What you will do = Among the entries below, find every line that has "export" and pull it out.

Dataset entries =
--- START ---
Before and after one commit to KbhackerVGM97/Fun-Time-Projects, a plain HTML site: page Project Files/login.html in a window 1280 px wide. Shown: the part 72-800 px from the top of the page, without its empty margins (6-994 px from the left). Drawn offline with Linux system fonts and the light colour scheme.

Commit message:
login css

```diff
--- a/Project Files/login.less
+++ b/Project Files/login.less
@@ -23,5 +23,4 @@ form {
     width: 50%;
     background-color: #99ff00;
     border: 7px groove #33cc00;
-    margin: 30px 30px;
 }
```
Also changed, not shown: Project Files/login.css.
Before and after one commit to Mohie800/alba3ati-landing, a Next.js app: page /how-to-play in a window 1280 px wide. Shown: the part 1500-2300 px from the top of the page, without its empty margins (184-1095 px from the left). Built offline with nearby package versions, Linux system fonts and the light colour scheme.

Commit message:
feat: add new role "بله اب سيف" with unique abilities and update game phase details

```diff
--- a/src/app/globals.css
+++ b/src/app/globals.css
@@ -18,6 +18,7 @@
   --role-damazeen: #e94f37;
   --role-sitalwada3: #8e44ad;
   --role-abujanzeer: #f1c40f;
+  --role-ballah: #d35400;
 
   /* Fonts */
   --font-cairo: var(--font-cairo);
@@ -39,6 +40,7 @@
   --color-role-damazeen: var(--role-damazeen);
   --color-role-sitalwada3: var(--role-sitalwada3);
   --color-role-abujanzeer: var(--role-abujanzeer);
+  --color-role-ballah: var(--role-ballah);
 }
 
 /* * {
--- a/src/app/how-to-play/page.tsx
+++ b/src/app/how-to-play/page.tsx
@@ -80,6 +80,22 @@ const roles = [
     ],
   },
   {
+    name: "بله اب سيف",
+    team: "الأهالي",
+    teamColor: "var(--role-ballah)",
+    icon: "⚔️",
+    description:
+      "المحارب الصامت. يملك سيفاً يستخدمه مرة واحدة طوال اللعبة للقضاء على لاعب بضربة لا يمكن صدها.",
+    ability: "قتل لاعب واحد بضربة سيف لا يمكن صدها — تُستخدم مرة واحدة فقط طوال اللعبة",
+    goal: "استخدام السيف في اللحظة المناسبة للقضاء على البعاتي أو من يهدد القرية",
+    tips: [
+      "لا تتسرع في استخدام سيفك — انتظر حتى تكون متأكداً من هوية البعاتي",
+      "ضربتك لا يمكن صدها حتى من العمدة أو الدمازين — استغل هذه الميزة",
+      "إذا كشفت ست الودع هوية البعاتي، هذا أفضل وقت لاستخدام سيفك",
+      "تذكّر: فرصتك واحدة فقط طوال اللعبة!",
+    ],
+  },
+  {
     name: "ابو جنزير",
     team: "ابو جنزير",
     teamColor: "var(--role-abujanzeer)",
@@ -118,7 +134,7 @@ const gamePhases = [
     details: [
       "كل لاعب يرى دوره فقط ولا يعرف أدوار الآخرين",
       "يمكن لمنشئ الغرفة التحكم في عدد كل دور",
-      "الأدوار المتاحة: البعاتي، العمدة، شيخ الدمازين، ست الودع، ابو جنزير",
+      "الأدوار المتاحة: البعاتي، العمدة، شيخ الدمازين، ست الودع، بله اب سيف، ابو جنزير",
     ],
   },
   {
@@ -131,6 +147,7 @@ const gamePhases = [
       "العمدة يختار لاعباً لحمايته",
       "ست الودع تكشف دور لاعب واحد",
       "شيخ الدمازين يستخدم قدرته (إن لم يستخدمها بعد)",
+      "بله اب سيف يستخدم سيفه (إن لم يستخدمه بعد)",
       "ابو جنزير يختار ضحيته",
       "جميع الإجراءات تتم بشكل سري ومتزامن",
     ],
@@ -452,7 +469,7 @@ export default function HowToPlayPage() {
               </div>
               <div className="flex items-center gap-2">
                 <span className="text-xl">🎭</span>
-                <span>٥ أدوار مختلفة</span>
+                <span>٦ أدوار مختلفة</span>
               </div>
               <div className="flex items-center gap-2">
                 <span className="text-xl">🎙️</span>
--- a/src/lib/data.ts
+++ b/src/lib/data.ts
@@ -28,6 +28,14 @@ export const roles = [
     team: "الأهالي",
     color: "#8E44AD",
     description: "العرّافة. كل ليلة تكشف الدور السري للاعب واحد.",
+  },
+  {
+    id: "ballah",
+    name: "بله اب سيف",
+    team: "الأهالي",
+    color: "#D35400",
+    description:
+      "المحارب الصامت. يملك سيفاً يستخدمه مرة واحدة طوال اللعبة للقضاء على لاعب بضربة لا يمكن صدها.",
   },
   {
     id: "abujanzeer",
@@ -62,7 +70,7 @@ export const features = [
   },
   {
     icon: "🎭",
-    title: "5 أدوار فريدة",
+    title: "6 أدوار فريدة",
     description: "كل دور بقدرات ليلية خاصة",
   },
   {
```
--- END ---
Output =
@@ -452,7 +469,7 @@ export default function HowToPlayPage() {
@@ -28,6 +28,14 @@ export const roles = [
@@ -62,7 +70,7 @@ export const features = [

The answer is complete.